● **EXERCISE INPUTS**:
>>
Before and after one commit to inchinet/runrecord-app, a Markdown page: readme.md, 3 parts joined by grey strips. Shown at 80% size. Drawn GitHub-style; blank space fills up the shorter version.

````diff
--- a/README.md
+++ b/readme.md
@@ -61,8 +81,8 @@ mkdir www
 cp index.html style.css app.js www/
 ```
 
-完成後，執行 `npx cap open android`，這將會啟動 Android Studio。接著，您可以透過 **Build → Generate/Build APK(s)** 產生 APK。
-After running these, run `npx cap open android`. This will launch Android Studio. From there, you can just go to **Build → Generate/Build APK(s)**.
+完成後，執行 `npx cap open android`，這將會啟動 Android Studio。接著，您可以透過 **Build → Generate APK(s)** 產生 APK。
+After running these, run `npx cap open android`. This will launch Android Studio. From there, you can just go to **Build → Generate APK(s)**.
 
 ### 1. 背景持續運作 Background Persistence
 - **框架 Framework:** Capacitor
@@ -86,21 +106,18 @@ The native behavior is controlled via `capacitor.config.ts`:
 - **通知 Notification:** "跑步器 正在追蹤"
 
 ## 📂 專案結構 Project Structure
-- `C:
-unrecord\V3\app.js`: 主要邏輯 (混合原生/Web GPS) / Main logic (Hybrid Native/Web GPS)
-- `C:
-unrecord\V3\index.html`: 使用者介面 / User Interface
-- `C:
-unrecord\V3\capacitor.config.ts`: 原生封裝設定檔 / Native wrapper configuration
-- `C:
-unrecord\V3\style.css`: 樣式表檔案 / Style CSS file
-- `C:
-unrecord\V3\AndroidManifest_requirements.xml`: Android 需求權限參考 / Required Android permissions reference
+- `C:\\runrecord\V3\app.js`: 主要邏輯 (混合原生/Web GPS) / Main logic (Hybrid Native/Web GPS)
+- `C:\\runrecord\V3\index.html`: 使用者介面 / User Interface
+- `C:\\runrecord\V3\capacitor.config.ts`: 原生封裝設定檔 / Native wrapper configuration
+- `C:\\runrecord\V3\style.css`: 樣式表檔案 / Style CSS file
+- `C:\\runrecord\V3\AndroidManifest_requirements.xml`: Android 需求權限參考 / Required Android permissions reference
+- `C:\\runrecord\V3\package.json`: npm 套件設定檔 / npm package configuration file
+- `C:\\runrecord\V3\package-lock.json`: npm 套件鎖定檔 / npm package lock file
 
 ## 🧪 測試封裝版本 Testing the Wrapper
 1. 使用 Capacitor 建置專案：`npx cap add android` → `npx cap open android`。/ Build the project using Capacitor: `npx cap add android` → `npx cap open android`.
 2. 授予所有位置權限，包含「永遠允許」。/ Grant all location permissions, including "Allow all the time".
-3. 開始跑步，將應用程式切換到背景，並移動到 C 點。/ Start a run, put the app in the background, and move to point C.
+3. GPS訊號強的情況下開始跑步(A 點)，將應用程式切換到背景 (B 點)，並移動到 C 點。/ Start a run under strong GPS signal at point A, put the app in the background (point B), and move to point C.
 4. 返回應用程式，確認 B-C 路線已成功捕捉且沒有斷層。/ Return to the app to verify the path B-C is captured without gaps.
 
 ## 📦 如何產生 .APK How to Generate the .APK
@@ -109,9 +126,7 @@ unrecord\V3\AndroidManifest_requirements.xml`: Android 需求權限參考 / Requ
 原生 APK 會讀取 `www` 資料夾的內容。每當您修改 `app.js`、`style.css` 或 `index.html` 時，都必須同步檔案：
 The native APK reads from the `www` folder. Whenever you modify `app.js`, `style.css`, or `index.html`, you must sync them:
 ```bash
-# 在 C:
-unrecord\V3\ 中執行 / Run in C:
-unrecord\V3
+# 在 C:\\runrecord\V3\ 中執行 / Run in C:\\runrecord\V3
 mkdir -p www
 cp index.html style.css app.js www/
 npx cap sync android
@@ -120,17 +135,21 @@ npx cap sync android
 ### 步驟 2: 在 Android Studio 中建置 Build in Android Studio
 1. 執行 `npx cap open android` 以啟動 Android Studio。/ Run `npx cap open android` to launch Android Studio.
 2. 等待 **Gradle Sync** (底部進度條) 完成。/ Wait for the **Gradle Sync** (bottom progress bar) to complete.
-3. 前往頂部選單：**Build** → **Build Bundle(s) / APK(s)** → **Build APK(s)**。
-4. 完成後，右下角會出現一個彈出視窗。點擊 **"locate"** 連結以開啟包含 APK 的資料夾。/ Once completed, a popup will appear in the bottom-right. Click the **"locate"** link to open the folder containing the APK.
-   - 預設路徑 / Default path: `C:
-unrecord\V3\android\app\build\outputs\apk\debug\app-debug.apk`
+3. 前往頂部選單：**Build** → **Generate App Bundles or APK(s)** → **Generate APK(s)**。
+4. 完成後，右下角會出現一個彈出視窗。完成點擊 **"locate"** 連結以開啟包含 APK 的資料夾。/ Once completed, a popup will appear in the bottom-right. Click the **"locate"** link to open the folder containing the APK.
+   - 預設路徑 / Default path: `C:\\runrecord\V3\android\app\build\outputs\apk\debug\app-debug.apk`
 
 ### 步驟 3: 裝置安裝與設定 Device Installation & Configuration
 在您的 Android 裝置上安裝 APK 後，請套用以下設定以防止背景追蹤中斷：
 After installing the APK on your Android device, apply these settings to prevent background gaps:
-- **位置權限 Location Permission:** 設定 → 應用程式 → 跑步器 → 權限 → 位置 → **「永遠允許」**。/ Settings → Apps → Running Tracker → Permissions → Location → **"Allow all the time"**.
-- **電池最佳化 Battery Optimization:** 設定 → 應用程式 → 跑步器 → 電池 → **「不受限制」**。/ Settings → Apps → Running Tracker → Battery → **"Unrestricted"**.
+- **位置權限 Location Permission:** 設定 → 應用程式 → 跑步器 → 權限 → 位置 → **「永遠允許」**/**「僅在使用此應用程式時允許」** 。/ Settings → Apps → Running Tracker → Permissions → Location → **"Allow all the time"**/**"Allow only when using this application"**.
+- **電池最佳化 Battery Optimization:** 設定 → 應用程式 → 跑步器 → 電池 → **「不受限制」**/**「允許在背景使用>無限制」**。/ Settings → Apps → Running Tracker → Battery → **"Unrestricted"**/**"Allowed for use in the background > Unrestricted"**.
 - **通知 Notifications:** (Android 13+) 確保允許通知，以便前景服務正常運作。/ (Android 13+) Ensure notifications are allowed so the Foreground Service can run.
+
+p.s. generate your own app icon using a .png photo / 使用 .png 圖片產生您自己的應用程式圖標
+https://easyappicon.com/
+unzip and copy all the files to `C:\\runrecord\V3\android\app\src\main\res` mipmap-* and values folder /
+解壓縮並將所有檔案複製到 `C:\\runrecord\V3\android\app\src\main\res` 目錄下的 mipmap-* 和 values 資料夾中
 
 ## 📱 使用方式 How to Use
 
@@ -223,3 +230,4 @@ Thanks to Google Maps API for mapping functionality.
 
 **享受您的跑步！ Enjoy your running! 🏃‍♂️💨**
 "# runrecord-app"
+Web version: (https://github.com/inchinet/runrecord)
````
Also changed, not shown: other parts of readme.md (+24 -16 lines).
<<
● **PROBLEM TO SOLVE**:
Exactly as written above, reproduce all of the entries.

● **THE ANSWER**:
Before and after one commit to inchinet/runrecord-app, a Markdown page: readme.md, 3 parts joined by grey strips. Shown at 80% size. Drawn GitHub-style; blank space fills up the shorter version.

````diff
--- a/README.md
+++ b/readme.md
@@ -61,8 +81,8 @@ mkdir www
 cp index.html style.css app.js www/
 ```
 
-完成後，執行 `npx cap open android`，這將會啟動 Android Studio。接著，您可以透過 **Build → Generate/Build APK(s)** 產生 APK。
-After running these, run `npx cap open android`. This will launch Android Studio. From there, you can just go to **Build → Generate/Build APK(s)**.
+完成後，執行 `npx cap open android`，這將會啟動 Android Studio。接著，您可以透過 **Build → Generate APK(s)** 產生 APK。
+After running these, run `npx cap open android`. This will launch Android Studio. From there, you can just go to **Build → Generate APK(s)**.
 
 ### 1. 背景持續運作 Background Persistence
 - **框架 Framework:** Capacitor
@@ -86,21 +106,18 @@ The native behavior is controlled via `capacitor.config.ts`:
 - **通知 Notification:** "跑步器 正在追蹤"
 
 ## 📂 專案結構 Project Structure
-- `C:
-unrecord\V3\app.js`: 主要邏輯 (混合原生/Web GPS) / Main logic (Hybrid Native/Web GPS)
-- `C:
-unrecord\V3\index.html`: 使用者介面 / User Interface
-- `C:
-unrecord\V3\capacitor.config.ts`: 原生封裝設定檔 / Native wrapper configuration
-- `C:
-unrecord\V3\style.css`: 樣式表檔案 / Style CSS file
-- `C:
-unrecord\V3\AndroidManifest_requirements.xml`: Android 需求權限參考 / Required Android permissions reference
+- `C:\\runrecord\V3\app.js`: 主要邏輯 (混合原生/Web GPS) / Main logic (Hybrid Native/Web GPS)
+- `C:\\runrecord\V3\index.html`: 使用者介面 / User Interface
+- `C:\\runrecord\V3\capacitor.config.ts`: 原生封裝設定檔 / Native wrapper configuration
+- `C:\\runrecord\V3\style.css`: 樣式表檔案 / Style CSS file
+- `C:\\runrecord\V3\AndroidManifest_requirements.xml`: Android 需求權限參考 / Required Android permissions reference
+- `C:\\runrecord\V3\package.json`: npm 套件設定檔 / npm package configuration file
+- `C:\\runrecord\V3\package-lock.json`: npm 套件鎖定檔 / npm package lock file
 
 ## 🧪 測試封裝版本 Testing the Wrapper
 1. 使用 Capacitor 建置專案：`npx cap add android` → `npx cap open android`。/ Build the project using Capacitor: `npx cap add android` → `npx cap open android`.
 2. 授予所有位置權限，包含「永遠允許」。/ Grant all location permissions, including "Allow all the time".
-3. 開始跑步，將應用程式切換到背景，並移動到 C 點。/ Start a run, put the app in the background, and move to point C.
+3. GPS訊號強的情況下開始跑步(A 點)，將應用程式切換到背景 (B 點)，並移動到 C 點。/ Start a run under strong GPS signal at point A, put the app in the background (point B), and move to point C.
 4. 返回應用程式，確認 B-C 路線已成功捕捉且沒有斷層。/ Return to the app to verify the path B-C is captured without gaps.
 
 ## 📦 如何產生 .APK How to Generate the .APK
@@ -109,9 +126,7 @@ unrecord\V3\AndroidManifest_requirements.xml`: Android 需求權限參考 / Requ
 原生 APK 會讀取 `www` 資料夾的內容。每當您修改 `app.js`、`style.css` 或 `index.html` 時，都必須同步檔案：
 The native APK reads from the `www` folder. Whenever you modify `app.js`, `style.css`, or `index.html`, you must sync them:
 ```bash
-# 在 C:
-unrecord\V3\ 中執行 / Run in C:
-unrecord\V3
+# 在 C:\\runrecord\V3\ 中執行 / Run in C:\\runrecord\V3
 mkdir -p www
 cp index.html style.css app.js www/
 npx cap sync android
@@ -120,17 +135,21 @@ npx cap sync android
 ### 步驟 2: 在 Android Studio 中建置 Build in Android Studio
 1. 執行 `npx cap open android` 以啟動 Android Studio。/ Run `npx cap open android` to launch Android Studio.
 2. 等待 **Gradle Sync** (底部進度條) 完成。/ Wait for the **Gradle Sync** (bottom progress bar) to complete.
-3. 前往頂部選單：**Build** → **Build Bundle(s) / APK(s)** → **Build APK(s)**。
-4. 完成後，右下角會出現一個彈出視窗。點擊 **"locate"** 連結以開啟包含 APK 的資料夾。/ Once completed, a popup will appear in the bottom-right. Click the **"locate"** link to open the folder containing the APK.
-   - 預設路徑 / Default path: `C:
-unrecord\V3\android\app\build\outputs\apk\debug\app-debug.apk`
+3. 前往頂部選單：**Build** → **Generate App Bundles or APK(s)** → **Generate APK(s)**。
+4. 完成後，右下角會出現一個彈出視窗。完成點擊 **"locate"** 連結以開啟包含 APK 的資料夾。/ Once completed, a popup will appear in the bottom-right. Click the **"locate"** link to open the folder containing the APK.
+   - 預設路徑 / Default path: `C:\\runrecord\V3\android\app\build\outputs\apk\debug\app-debug.apk`
 
 ### 步驟 3: 裝置安裝與設定 Device Installation & Configuration
 在您的 Android 裝置上安裝 APK 後，請套用以下設定以防止背景追蹤中斷：
 After installing the APK on your Android device, apply these settings to prevent background gaps:
-- **位置權限 Location Permission:** 設定 → 應用程式 → 跑步器 → 權限 → 位置 → **「永遠允許」**。/ Settings → Apps → Running Tracker → Permissions → Location → **"Allow all the time"**.
-- **電池最佳化 Battery Optimization:** 設定 → 應用程式 → 跑步器 → 電池 → **「不受限制」**。/ Settings → Apps → Running Tracker → Battery → **"Unrestricted"**.
+- **位置權限 Location Permission:** 設定 → 應用程式 → 跑步器 → 權限 → 位置 → **「永遠允許」**/**「僅在使用此應用程式時允許」** 。/ Settings → Apps → Running Tracker → Permissions → Location → **"Allow all the time"**/**"Allow only when using this application"**.
+- **電池最佳化 Battery Optimization:** 設定 → 應用程式 → 跑步器 → 電池 → **「不受限制」**/**「允許在背景使用>無限制」**。/ Settings → Apps → Running Tracker → Battery → **"Unrestricted"**/**"Allowed for use in the background > Unrestricted"**.
 - **通知 Notifications:** (Android 13+) 確保允許通知，以便前景服務正常運作。/ (Android 13+) Ensure notifications are allowed so the Foreground Service can run.
+
+p.s. generate your own app icon using a .png photo / 使用 .png 圖片產生您自己的應用程式圖標
+https://easyappicon.com/
+unzip and copy all the files to `C:\\runrecord\V3\android\app\src\main\res` mipmap-* and values folder /
+解壓縮並將所有檔案複製到 `C:\\runrecord\V3\android\app\src\main\res` 目錄下的 mipmap-* 和 values 資料夾中
 
 ## 📱 使用方式 How to Use
 
@@ -223,3 +230,4 @@ Thanks to Google Maps API for mapping functionality.
 
 **享受您的跑步！ Enjoy your running! 🏃‍♂️💨**
 "# runrecord-app"
+Web version: (https://github.com/inchinet/runrecord)
````
Also changed, not shown: other parts of readme.md (+24 -16 lines).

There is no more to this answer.